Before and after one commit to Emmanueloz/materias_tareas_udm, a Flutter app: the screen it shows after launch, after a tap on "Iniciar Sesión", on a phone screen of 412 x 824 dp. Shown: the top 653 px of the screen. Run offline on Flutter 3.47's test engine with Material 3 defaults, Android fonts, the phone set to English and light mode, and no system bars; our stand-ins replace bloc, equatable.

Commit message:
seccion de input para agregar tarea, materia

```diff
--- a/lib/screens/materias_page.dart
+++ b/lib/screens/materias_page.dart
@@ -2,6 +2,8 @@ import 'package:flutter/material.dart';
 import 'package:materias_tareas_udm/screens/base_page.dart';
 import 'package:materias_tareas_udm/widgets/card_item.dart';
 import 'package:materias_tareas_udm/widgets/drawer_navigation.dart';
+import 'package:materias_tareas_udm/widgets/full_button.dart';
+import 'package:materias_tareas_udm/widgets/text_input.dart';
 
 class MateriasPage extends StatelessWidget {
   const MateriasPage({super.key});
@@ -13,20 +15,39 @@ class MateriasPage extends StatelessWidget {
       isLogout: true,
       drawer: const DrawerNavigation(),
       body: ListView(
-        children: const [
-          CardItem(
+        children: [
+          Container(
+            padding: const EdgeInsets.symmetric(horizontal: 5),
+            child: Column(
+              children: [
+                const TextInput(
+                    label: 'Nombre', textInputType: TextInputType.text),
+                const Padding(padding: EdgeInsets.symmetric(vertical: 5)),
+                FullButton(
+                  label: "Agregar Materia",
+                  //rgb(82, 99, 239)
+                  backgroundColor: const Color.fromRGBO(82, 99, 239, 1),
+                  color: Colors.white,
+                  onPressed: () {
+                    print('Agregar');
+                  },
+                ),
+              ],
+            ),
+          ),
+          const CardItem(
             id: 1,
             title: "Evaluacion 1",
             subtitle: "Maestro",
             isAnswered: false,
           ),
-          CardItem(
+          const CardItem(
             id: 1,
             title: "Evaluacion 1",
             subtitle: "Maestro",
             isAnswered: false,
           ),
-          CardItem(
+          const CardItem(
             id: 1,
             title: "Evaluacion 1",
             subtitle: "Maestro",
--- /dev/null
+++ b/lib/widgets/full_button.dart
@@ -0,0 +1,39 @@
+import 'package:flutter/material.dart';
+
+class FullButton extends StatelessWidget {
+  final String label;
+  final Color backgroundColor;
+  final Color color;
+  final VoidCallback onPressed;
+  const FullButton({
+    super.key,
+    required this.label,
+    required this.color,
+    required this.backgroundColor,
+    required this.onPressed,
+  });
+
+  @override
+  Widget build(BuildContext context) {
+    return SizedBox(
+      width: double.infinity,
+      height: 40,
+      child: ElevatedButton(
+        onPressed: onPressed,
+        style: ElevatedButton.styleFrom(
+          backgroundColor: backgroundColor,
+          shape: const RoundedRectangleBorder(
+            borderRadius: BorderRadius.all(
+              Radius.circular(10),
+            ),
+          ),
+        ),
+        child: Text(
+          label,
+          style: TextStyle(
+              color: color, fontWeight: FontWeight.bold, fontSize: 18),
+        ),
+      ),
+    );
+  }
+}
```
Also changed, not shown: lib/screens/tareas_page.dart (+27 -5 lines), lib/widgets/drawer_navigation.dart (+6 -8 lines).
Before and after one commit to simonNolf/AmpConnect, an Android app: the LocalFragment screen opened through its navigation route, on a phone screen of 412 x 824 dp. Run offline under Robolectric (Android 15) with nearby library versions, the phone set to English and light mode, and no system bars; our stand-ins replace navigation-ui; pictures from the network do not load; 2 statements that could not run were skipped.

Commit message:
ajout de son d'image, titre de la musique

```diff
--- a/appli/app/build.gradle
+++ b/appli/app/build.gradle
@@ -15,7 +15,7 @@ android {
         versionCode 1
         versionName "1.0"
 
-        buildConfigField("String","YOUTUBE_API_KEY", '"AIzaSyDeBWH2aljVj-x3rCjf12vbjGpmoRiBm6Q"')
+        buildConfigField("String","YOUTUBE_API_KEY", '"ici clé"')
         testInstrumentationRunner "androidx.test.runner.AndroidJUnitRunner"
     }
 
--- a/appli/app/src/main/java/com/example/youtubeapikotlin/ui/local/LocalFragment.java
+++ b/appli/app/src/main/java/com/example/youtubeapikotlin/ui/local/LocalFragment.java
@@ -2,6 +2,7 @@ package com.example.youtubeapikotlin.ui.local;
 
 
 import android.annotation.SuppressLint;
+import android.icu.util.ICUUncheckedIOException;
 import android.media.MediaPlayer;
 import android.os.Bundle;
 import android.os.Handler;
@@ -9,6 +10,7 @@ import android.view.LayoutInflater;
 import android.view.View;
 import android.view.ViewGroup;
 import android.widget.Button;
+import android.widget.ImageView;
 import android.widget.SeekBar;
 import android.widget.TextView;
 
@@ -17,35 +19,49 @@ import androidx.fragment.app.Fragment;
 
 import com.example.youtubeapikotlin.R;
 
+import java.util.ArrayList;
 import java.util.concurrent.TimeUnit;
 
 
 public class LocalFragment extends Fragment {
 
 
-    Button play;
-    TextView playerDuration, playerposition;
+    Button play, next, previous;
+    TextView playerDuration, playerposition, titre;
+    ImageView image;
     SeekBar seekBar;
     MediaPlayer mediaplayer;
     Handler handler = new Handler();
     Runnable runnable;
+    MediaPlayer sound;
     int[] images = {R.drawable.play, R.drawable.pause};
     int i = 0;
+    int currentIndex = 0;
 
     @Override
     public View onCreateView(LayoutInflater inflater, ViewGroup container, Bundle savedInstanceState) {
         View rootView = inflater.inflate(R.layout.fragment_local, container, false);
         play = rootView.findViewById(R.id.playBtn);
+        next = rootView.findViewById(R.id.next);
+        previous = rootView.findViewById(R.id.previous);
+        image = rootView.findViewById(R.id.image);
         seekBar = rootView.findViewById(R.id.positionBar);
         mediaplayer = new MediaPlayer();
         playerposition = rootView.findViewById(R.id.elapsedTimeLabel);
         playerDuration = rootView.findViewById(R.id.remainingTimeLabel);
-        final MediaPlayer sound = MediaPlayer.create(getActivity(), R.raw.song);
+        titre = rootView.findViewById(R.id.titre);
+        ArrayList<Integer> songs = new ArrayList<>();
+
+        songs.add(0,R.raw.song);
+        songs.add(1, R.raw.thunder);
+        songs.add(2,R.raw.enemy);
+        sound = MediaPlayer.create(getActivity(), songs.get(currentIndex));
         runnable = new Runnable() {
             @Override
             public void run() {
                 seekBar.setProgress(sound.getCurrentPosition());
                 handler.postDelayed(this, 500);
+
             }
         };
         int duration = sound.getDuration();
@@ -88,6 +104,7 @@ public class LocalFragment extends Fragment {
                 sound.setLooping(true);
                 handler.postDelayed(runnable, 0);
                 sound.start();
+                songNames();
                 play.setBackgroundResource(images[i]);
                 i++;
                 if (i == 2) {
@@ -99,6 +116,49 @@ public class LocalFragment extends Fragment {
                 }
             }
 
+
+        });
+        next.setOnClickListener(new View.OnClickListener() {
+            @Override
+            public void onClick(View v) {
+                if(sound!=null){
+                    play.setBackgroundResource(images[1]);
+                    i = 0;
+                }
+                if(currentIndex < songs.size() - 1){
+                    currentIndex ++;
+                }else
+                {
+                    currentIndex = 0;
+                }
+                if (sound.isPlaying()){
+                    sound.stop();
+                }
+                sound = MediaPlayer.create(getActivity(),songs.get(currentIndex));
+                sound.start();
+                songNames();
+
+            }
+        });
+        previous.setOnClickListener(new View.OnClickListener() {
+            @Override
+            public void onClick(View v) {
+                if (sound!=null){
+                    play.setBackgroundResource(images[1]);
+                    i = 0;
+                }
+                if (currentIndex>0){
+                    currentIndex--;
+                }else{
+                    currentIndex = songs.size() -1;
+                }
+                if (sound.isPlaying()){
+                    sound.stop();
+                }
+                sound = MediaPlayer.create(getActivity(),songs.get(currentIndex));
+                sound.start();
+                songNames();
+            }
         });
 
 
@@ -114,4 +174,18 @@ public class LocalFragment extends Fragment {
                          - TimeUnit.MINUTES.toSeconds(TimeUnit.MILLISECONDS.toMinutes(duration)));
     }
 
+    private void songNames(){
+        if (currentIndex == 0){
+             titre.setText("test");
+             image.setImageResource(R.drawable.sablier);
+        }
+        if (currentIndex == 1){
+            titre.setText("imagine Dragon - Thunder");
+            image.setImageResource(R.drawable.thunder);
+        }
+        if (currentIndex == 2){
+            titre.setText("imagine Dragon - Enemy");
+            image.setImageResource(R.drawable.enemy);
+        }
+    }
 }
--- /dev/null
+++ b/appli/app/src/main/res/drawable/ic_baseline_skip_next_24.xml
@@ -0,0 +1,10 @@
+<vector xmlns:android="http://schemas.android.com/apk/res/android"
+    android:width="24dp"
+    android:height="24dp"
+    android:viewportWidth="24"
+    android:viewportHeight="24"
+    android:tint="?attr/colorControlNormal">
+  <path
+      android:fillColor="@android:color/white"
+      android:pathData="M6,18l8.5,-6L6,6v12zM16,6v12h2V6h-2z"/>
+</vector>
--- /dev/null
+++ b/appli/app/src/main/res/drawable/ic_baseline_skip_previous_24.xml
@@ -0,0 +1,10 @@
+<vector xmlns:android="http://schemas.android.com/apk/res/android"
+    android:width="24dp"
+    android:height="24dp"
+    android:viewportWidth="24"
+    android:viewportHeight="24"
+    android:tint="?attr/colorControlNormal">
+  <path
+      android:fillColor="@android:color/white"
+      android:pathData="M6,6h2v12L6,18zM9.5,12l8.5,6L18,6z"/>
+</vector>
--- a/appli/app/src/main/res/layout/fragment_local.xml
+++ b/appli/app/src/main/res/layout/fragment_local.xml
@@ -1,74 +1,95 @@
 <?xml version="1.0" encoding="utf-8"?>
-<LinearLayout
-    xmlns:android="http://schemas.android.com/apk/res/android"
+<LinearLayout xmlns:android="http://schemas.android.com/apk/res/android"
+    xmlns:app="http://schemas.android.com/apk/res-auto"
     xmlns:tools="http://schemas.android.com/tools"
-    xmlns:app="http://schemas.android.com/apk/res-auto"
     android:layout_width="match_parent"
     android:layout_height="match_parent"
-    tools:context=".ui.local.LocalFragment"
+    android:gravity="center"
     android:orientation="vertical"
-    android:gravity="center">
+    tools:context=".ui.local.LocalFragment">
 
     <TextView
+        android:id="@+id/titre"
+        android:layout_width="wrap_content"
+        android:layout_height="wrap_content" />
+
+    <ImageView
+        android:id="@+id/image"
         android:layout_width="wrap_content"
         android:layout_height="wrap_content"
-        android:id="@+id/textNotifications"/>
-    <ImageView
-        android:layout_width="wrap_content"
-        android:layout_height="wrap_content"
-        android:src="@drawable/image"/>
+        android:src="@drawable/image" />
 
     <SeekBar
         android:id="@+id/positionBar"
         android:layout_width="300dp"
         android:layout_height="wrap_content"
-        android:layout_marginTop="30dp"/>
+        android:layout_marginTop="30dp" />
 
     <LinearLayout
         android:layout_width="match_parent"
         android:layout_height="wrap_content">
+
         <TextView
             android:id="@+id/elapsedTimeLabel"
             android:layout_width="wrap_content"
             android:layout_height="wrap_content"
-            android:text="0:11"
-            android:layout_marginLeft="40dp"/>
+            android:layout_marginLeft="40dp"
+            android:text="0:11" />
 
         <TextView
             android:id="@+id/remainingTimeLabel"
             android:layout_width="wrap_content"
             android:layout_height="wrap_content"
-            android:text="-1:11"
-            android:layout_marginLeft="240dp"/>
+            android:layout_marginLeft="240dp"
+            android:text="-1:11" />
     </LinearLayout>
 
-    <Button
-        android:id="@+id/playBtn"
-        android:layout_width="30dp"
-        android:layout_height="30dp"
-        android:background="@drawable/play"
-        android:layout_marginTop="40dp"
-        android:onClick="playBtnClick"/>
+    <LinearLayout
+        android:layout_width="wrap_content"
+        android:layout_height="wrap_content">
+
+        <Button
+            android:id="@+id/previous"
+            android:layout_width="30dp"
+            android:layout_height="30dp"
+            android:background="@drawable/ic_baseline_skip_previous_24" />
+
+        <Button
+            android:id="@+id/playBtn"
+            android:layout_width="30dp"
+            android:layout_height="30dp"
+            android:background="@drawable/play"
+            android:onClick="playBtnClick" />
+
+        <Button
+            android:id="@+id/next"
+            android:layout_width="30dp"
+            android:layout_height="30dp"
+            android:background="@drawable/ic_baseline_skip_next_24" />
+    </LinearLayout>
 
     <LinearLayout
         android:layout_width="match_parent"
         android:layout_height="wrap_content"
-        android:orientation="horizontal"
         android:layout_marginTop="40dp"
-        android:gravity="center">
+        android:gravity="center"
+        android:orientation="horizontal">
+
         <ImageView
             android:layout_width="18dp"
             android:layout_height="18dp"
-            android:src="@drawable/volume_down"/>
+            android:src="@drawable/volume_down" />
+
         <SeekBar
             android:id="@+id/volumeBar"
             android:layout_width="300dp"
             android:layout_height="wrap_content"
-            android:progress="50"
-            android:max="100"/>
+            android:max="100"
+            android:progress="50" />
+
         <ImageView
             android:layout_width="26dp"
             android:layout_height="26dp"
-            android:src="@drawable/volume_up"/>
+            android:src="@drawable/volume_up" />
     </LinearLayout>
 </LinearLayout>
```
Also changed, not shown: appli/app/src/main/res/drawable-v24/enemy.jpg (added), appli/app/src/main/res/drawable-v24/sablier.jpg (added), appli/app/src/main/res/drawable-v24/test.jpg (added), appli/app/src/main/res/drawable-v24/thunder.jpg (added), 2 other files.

◆ WHAT TO DO ◆
Wherever a line above contains "youtubeapikotlin", copy that line.

◆ ANSWER AREA ◆
--- a/appli/app/src/main/java/com/example/youtubeapikotlin/ui/local/LocalFragment.java
+++ b/appli/app/src/main/java/com/example/youtubeapikotlin/ui/local/LocalFragment.java
@@ -2,6 +2,7 @@ package com.example.youtubeapikotlin.ui.local;
 import com.example.youtubeapikotlin.R;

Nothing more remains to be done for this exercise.